• **TO DO**
Among the lines below, take the one holding "Before and after one commit to wizzard262/weather-via-grpc, a", the one holding "Also changed, not", and all lines between them. Set them down exactly.
RECORDED DATA: Begin
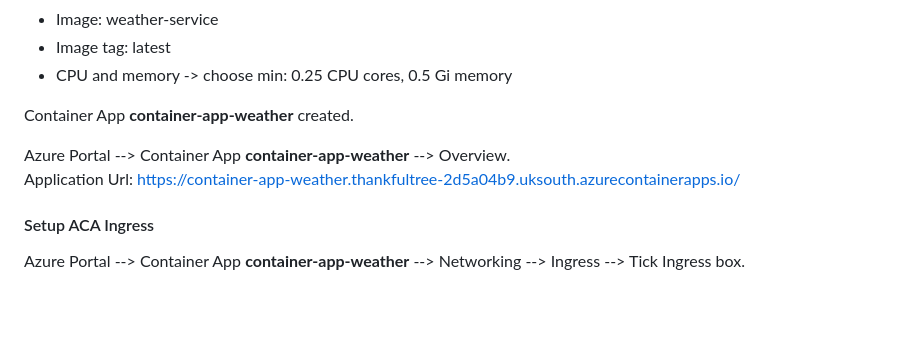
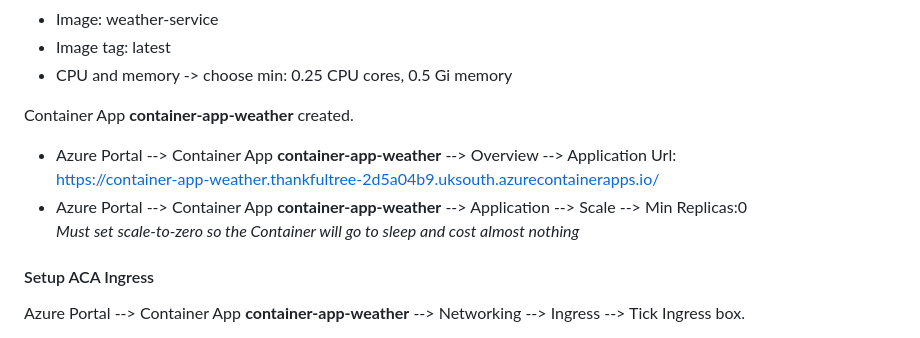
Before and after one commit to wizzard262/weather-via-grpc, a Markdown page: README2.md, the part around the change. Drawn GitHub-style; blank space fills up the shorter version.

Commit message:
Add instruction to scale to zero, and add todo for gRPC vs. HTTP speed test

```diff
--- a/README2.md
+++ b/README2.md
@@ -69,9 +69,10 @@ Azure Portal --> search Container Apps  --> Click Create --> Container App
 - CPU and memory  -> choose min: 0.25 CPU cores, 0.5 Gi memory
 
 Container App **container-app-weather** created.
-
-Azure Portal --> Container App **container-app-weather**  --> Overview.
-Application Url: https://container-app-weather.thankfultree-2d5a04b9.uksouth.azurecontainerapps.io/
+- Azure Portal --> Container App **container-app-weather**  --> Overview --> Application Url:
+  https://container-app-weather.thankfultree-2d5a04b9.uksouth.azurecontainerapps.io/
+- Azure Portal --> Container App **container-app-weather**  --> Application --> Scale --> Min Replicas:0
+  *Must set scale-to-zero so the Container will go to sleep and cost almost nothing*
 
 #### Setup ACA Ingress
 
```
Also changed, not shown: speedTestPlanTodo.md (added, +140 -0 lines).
RECORDED DATA: End
RECORDED DATA: Begin
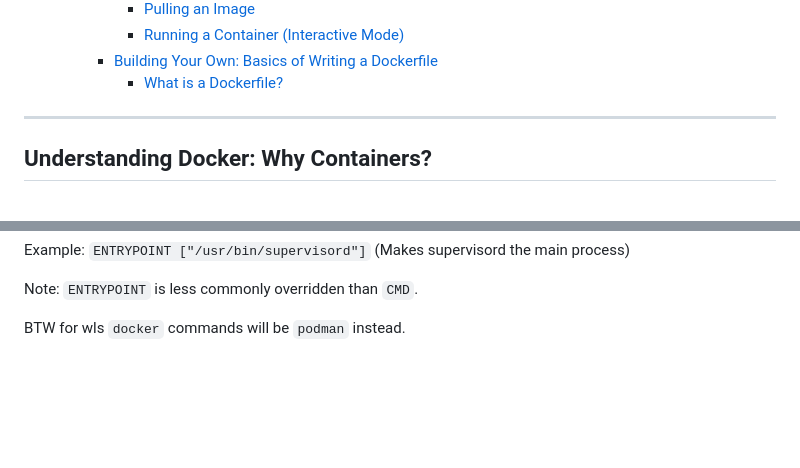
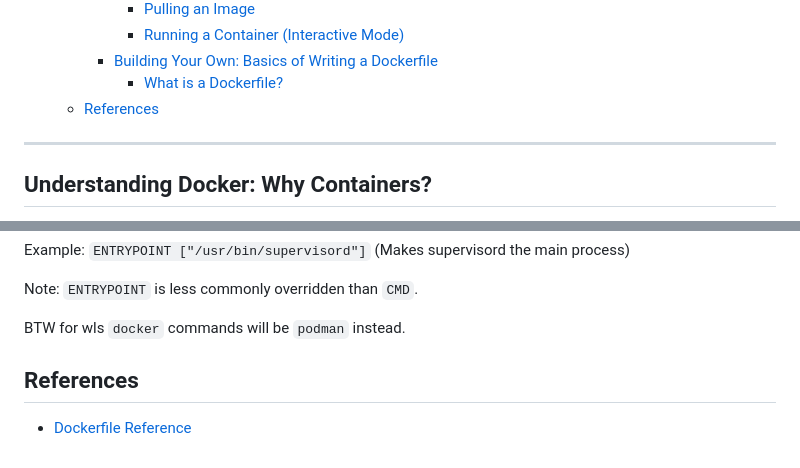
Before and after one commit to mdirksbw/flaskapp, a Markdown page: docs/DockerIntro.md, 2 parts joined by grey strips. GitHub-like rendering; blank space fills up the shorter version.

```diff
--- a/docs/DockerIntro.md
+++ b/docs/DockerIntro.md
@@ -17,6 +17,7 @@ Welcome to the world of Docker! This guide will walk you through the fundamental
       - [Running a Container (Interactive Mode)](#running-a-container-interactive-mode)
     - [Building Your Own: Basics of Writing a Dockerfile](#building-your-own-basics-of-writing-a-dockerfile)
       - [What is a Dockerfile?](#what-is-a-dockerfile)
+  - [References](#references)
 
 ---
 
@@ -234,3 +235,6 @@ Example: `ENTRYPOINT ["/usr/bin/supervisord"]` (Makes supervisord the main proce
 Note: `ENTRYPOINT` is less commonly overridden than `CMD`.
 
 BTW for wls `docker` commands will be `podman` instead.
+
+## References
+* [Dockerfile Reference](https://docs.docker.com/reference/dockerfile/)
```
RECORDED DATA: End
• **TASK RESPONSE**
Before and after one commit to wizzard262/weather-via-grpc, a Markdown page: README2.md, the part around the change. Drawn GitHub-style; blank space fills up the shorter version.

Commit message:
Add instruction to scale to zero, and add todo for gRPC vs. HTTP speed test

```diff
--- a/README2.md
+++ b/README2.md
@@ -69,9 +69,10 @@ Azure Portal --> search Container Apps  --> Click Create --> Container App
 - CPU and memory  -> choose min: 0.25 CPU cores, 0.5 Gi memory
 
 Container App **container-app-weather** created.
-
-Azure Portal --> Container App **container-app-weather**  --> Overview.
-Application Url: https://container-app-weather.thankfultree-2d5a04b9.uksouth.azurecontainerapps.io/
+- Azure Portal --> Container App **container-app-weather**  --> Overview --> Application Url:
+  https://container-app-weather.thankfultree-2d5a04b9.uksouth.azurecontainerapps.io/
+- Azure Portal --> Container App **container-app-weather**  --> Application --> Scale --> Min Replicas:0
+  *Must set scale-to-zero so the Container will go to sleep and cost almost nothing*
 
 #### Setup ACA Ingress
 
```
Also changed, not shown: speedTestPlanTodo.md (added, +140 -0 lines).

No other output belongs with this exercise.